Demonetisation is likely to give the government a fiscal windfall of ₹2.5-lakh crore or more. But, for the RBI, the exercise will lead to a net loss of seigniorage of ₹2,800 crore.

Seigniorage is the difference between the value of money and the cost to produce and distribute it.

An internal research by State Bank of India states that going by the experience of the 1978 demonetisation, there may be a cash payout against the extra notes printed by the RBI to the government.

As the RBI will issue notes only against the old ones, there has to be a decline of an equivalent amount from the RBI’s asset side/cash payouts.

The notes issued by the RBI appear on the liability side of its balance-sheet. The central bank creates a corresponding entry on the asset side by investing in foreign currency assets abroad (in US treasuries) in lieu of such currency holdings. The investment income generated in turn is ploughed back to the government through dividend income, among others. The RBI is expected to transfer this windfall to the government over time, the study said, adding that: “Such amount may be at least ₹2.5-lakh crore, but with a significant upward bias.”

No return

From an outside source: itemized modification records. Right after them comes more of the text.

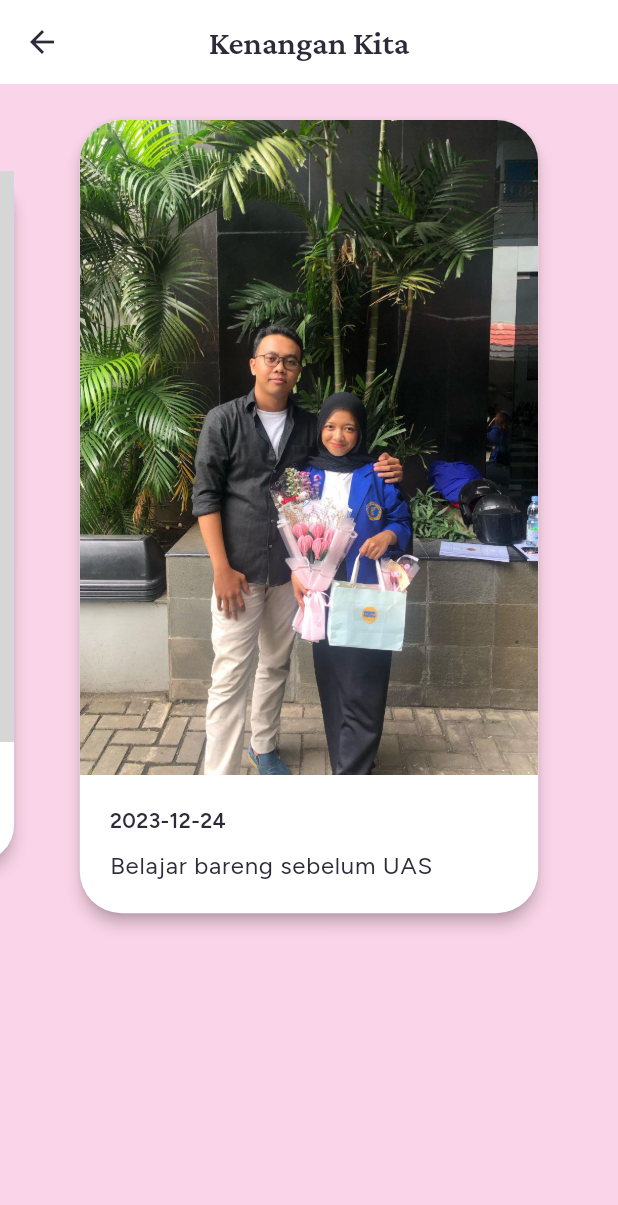
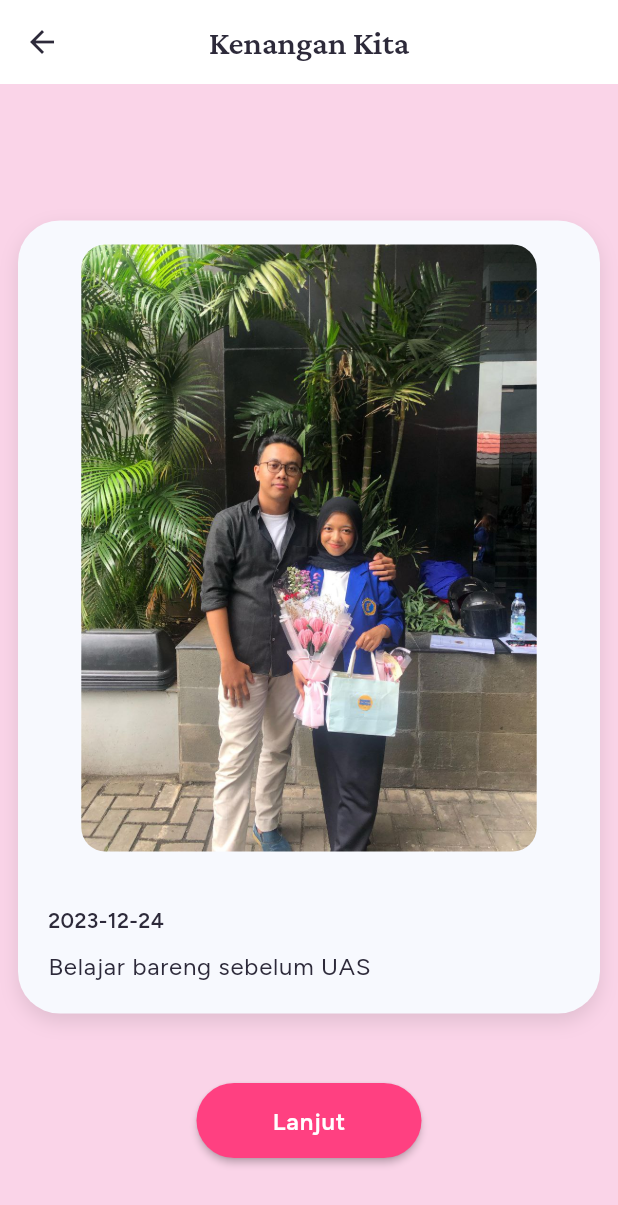
Before and after one commit to gifts-for-u/happy-graduation-sayang, a Flutter app: the GalleryScreen screen opened by its route, swiped to page 2, on a phone screen of 412 x 824 dp. Shown: the top 1205 px of the screen. Run offline on Flutter 3.47's test engine with Material 3 defaults, Android fonts, the phone set to English and light mode, and no system bars; drawn by our look-alikes of carousel_slider; our stand-ins replace confetti, google_fonts; project files that could hold a hidden picture were left out; grey boxes are pictures that could not be loaded.

Commit message:
adjusting UI

```diff
--- a/assets/data/memories.json
+++ b/assets/data/memories.json
@@ -1,6 +1,6 @@
 [
   {
-    "src": "assets/images/greeting_card.jpg",
+    "src": "assets/images/greeting_card.png",
     "date": "",
     "caption": ""
   },
--- a/lib/screens/gallery_screen.dart
+++ b/lib/screens/gallery_screen.dart
@@ -4,7 +4,9 @@ import 'package:provider/provider.dart';
 
 import '../models/memory.dart';
 import '../utils/memories_loader.dart';
+import '../widgets/custom_button.dart';
 import '../widgets/photo_card.dart';
+import 'congrats_screen.dart';
 
 class MemoriesProvider with ChangeNotifier {
   MemoriesProvider() {
@@ -24,11 +26,27 @@ class MemoriesProvider with ChangeNotifier {
   }
 }
 
-class GalleryScreen extends StatelessWidget {
+class GalleryScreen extends StatefulWidget {
   const GalleryScreen({super.key});
 
   @override
+  State<GalleryScreen> createState() => _GalleryScreenState();
+}
+
+class _GalleryScreenState extends State<GalleryScreen> {
+  int _current = 0;
+  bool _isLastPage = false;
+
+  @override
   Widget build(BuildContext context) {
+    // Adjust these values to change the size of the cards
+    const double cardHeightFactor = 0.7;
+    const double cardViewportFraction = 1.0;
+    // To change the button color, modify this color value.
+    // You can use any color from the `Colors` class, like `Colors.blue`,
+    // or define a custom color with `Color(0xFFRRGGBB)`.
+    const Color buttonColor = Colors.pinkAccent;
+
     return ChangeNotifierProvider(
       create: (_) => MemoriesProvider(),
       child: Scaffold(
@@ -44,16 +62,59 @@ class GalleryScreen extends StatelessWidget {
             if (memories.isEmpty) {
               return const Center(child: Text('Belum ada memori.'));
             }
-            return CarouselSlider.builder(
+            // To adjust the position of the card carousel, modify the 'alignment' property.
+            // Alignment(x, y):
+            // x: -1.0 is far left, 1.0 is far right, 0.0 is center.
+            // y: -1.0 is top, 1.0 is bottom, 0.0 is center.
+            return Stack(
+              children: [
+                Align(
+                  alignment: const Alignment(0.0, -0.3), // Currently centered
+                  child: CarouselSlider.builder(
                     itemCount: memories.length,
                     options: CarouselOptions(
-                height: MediaQuery.of(context).size.height * 0.7,
+                      height:
+                          MediaQuery.of(context).size.height * cardHeightFactor,
                       enlargeCenterPage: true,
                       enableInfiniteScroll: false,
+                      viewportFraction: cardViewportFraction,
+                      onPageChanged: (index, reason) {
+                        setState(() {
+                          _current = index;
+                          _isLastPage = _current == memories.length - 1;
+                        });
+                      },
                     ),
                     itemBuilder: (context, index, realIdx) => PhotoCard(
                       memory: memories[index],
                     ),
+                  ),
+                ),
+                Visibility(
+                  visible: _isLastPage,
+                  child: Align(
+                    alignment: Alignment.bottomCenter,
+                    child: Padding(
+                      padding: const EdgeInsets.only(bottom: 52.0),
+                      child: CustomButton(
+                        label: 'Lanjut',
+                        onPressed: () {
+                          Navigator.push(
+                            context,
+                            MaterialPageRoute(
+                              builder: (context) => const CongratsScreen(),
+                            ),
+                          );
+                        },
+                        backgroundColor: buttonColor,
+                        // To adjust the size of the button, modify the width and height values below.
+                        width: 150,
+                        height: 50,
+                      ),
+                    ),
+                  ),
+                ),
+              ],
             );
           },
         ),
--- a/lib/widgets/custom_button.dart
+++ b/lib/widgets/custom_button.dart
@@ -6,33 +6,60 @@ class CustomButton extends StatelessWidget {
     required this.label,
     required this.onPressed,
     this.icon,
+    this.backgroundColor,
+    this.textColor,
+    this.padding,
+    this.width,
+    this.height,
   });
 
   final String label;
   final VoidCallback onPressed;
   final IconData? icon;
+  final Color? backgroundColor;
+  final Color? textColor;
+  final EdgeInsetsGeometry? padding;
+  final double? width;
+  final double? height;
 
   @override
   Widget build(BuildContext context) {
-    return ElevatedButton.icon(
-      style: ElevatedButton.styleFrom(
-        backgroundColor: Theme.of(context).colorScheme.primary,
-        foregroundColor: Colors.white,
-        padding: const EdgeInsets.symmetric(horizontal: 28, vertical: 16),
+    final buttonStyle = ElevatedButton.styleFrom(
+      backgroundColor: backgroundColor ?? Theme.of(context).colorScheme.primary,
+      foregroundColor: textColor ?? Colors.white,
+      padding:
+          padding ?? const EdgeInsets.symmetric(horizontal: 28, vertical: 8),
       shape: RoundedRectangleBorder(
         borderRadius: BorderRadius.circular(40),
       ),
       elevation: 2,
-      ),
-      onPressed: onPressed,
-      icon: icon != null ? Icon(icon) : const SizedBox.shrink(),
-      label: Text(
+    );
+
+    final buttonLabel = Text(
       label,
       style: Theme.of(context).textTheme.bodyLarge?.copyWith(
-              color: Colors.white,
+            color: textColor ?? Colors.white,
             fontWeight: FontWeight.w600,
           ),
-      ),
+    );
+
+    final button = icon != null
+        ? ElevatedButton.icon(
+            style: buttonStyle,
+            onPressed: onPressed,
+            icon: Icon(icon),
+            label: buttonLabel,
+          )
+        : ElevatedButton(
+            style: buttonStyle,
+            onPressed: onPressed,
+            child: buttonLabel,
+          );
+
+    return SizedBox(
+      width: width,
+      height: height,
+      child: button,
     );
   }
 }
--- a/lib/widgets/photo_card.dart
+++ b/lib/widgets/photo_card.dart
@@ -12,17 +12,34 @@ class PhotoCard extends StatelessWidget {
 
   @override
   Widget build(BuildContext context) {
-    return Card(
+    return Container(
       margin: const EdgeInsets.symmetric(horizontal: 12, vertical: 24),
-      child: ClipRRect(
+      decoration: BoxDecoration(
         borderRadius: BorderRadius.circular(28),
+        color: Theme.of(context).cardColor,
+        boxShadow: [
+          BoxShadow(
+            color: Colors.black.withOpacity(0.1),
+            blurRadius: 10,
+            offset: const Offset(0, 5),
+          ),
+        ],
+      ),
+      clipBehavior: Clip.antiAlias,
       child: Column(
         crossAxisAlignment: CrossAxisAlignment.stretch,
         children: [
           Expanded(
+            child: Center(
+              child: Padding(
+                padding: const EdgeInsets.all(16.0),
+                child: ClipRRect(
+                  borderRadius: BorderRadius.circular(16.0),
                   child: Image.asset(
                     memory.src,
-                fit: BoxFit.cover,
+                  ),
+                ),
+              ),
             ),
           ),
           Padding(
@@ -47,7 +64,6 @@ class PhotoCard extends StatelessWidget {
           ),
         ],
       ),
-      ),
     );
   }
 }
```
Also changed, not shown: 1 other file. Lines whose indentation alone changed are shown as unchanged.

There is a possibility of about 25 per cent of the existing notes not being exchanged at all as people are resorting to various ways to get rid of stashed cash.

As on March 2016, the total value of ₹500 and ₹1,000 denomination notes stood at ₹14.18-lakh crore, of which, ₹2.5-lakh crore or more may come back into the system.

“Hence, burning them is the quickest way to get rid of these notes and the process has reportedly begun in Uttar Pradesh,” the study said.